EXERCISE GOAL – Quote every line of the data below as it stands, omitting pictures.

(Records from a dataset)

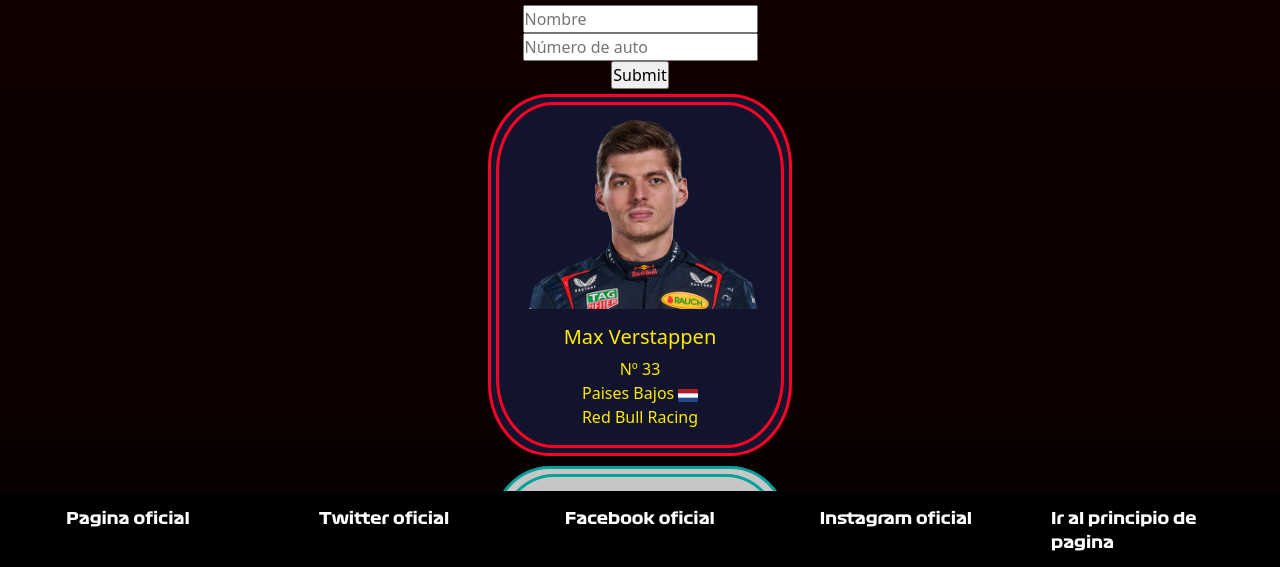
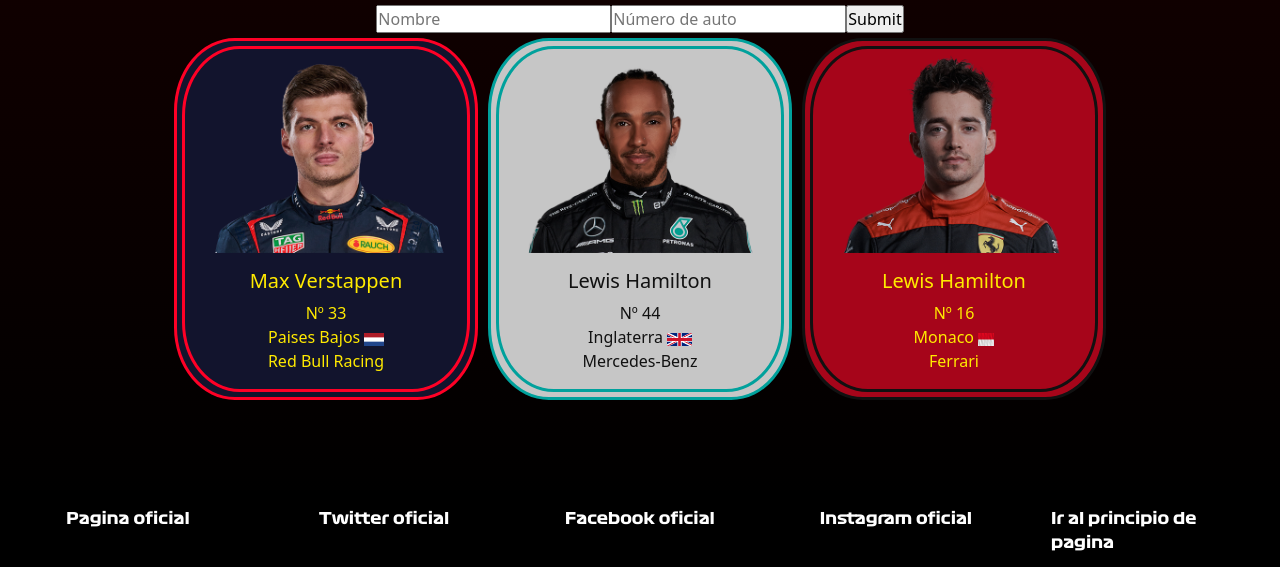
Before and after one commit to WhiteKoin/PreEntrega3-NadottiFranco, a plain HTML site: page pages/pilotos.html in a window 1280 px wide. Shown: the part 231-798 px from the top of the page. Drawn offline with nearby package versions, Linux system fonts and the light colour scheme.

Commit message:
Agregado SEO

```diff
--- a/css/style.css
+++ b/css/style.css
@@ -180,3 +180,7 @@
 
 h4 {
   font-family: "F1Regular"; }
+
+@media (min-width: 769px) {
+  .mobile-first {
+    flex-direction: row; } }
--- a/pages/pilotos.html
+++ b/pages/pilotos.html
@@ -11,6 +11,9 @@
     <link rel="stylesheet" href="https://cdnjs.cloudflare.com/ajax/libs/animate.css/4.1.1/animate.min.css" />
     <link rel="shortcut icon" href="../media/images/LogoF1.png">
     <title>F1 Fans Latinoamericanos | Pilotos</title>
+    <meta name="keywords"  content="F1, Formula 1, Fans, Latinoamerica, Argentina, Verstappen, Hamilton">
+    <meta name="description" content="¡Bienvenido a la página de Fans Latinoamericanos de Fórmula 1! Sumérgete en el apasionante mundo de las carreras de automovilismo más emocionantes del planeta. Aquí encontrarás todo lo que necesitas para alimentar tu pasión por la Fórmula 1: noticias actualizadas, perfiles de pilotos destacados, detalles de los circuitos más emblemáticos y una galería llena de imágenes cautivadoras. Únete a nuestra comunidad de fanáticos apasionados, donde podrás compartir tus opiniones, experiencias y emociones relacionadas con las carreras. Mantente al tanto de las últimas actualizaciones del campeonato, las victorias y los momentos históricos. ¡Prepárate para vivir la adrenalina de la Fórmula 1 con otros fans latinos y disfruta de la velocidad en su máxima expresión!">
+
 </head>
 
 <body>
--- a/scss/main.scss
+++ b/scss/main.scss
@@ -29,3 +29,10 @@
 h4 {
     font-family: "F1Regular";
 }
+
+@media (min-width: 769px) {
+    .mobile-first {
+        flex-direction: row;
+    }
+
+}
```
Also changed, not shown: index.html (+3 -0 lines), pages/contacto.html (+3 -0 lines), pages/historia.html (+3 -0 lines), pages/ultimacarrera.html (+2 -0 lines).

ANSWER TO THIS EXERCISE –
Before and after one commit to WhiteKoin/PreEntrega3-NadottiFranco, a plain HTML site: page pages/pilotos.html in a window 1280 px wide. Shown: the part 231-798 px from the top of the page. Drawn offline with nearby package versions, Linux system fonts and the light colour scheme.

Commit message:
Agregado SEO

```diff
--- a/css/style.css
+++ b/css/style.css
@@ -180,3 +180,7 @@
 
 h4 {
   font-family: "F1Regular"; }
+
+@media (min-width: 769px) {
+  .mobile-first {
+    flex-direction: row; } }
--- a/pages/pilotos.html
+++ b/pages/pilotos.html
@@ -11,6 +11,9 @@
     <link rel="stylesheet" href="https://cdnjs.cloudflare.com/ajax/libs/animate.css/4.1.1/animate.min.css" />
     <link rel="shortcut icon" href="../media/images/LogoF1.png">
     <title>F1 Fans Latinoamericanos | Pilotos</title>
+    <meta name="keywords"  content="F1, Formula 1, Fans, Latinoamerica, Argentina, Verstappen, Hamilton">
+    <meta name="description" content="¡Bienvenido a la página de Fans Latinoamericanos de Fórmula 1! Sumérgete en el apasionante mundo de las carreras de automovilismo más emocionantes del planeta. Aquí encontrarás todo lo que necesitas para alimentar tu pasión por la Fórmula 1: noticias actualizadas, perfiles de pilotos destacados, detalles de los circuitos más emblemáticos y una galería llena de imágenes cautivadoras. Únete a nuestra comunidad de fanáticos apasionados, donde podrás compartir tus opiniones, experiencias y emociones relacionadas con las carreras. Mantente al tanto de las últimas actualizaciones del campeonato, las victorias y los momentos históricos. ¡Prepárate para vivir la adrenalina de la Fórmula 1 con otros fans latinos y disfruta de la velocidad en su máxima expresión!">
+
 </head>
 
 <body>
--- a/scss/main.scss
+++ b/scss/main.scss
@@ -29,3 +29,10 @@
 h4 {
     font-family: "F1Regular";
 }
+
+@media (min-width: 769px) {
+    .mobile-first {
+        flex-direction: row;
+    }
+
+}
```
Also changed, not shown: index.html (+3 -0 lines), pages/contacto.html (+3 -0 lines), pages/historia.html (+3 -0 lines), pages/ultimacarrera.html (+2 -0 lines).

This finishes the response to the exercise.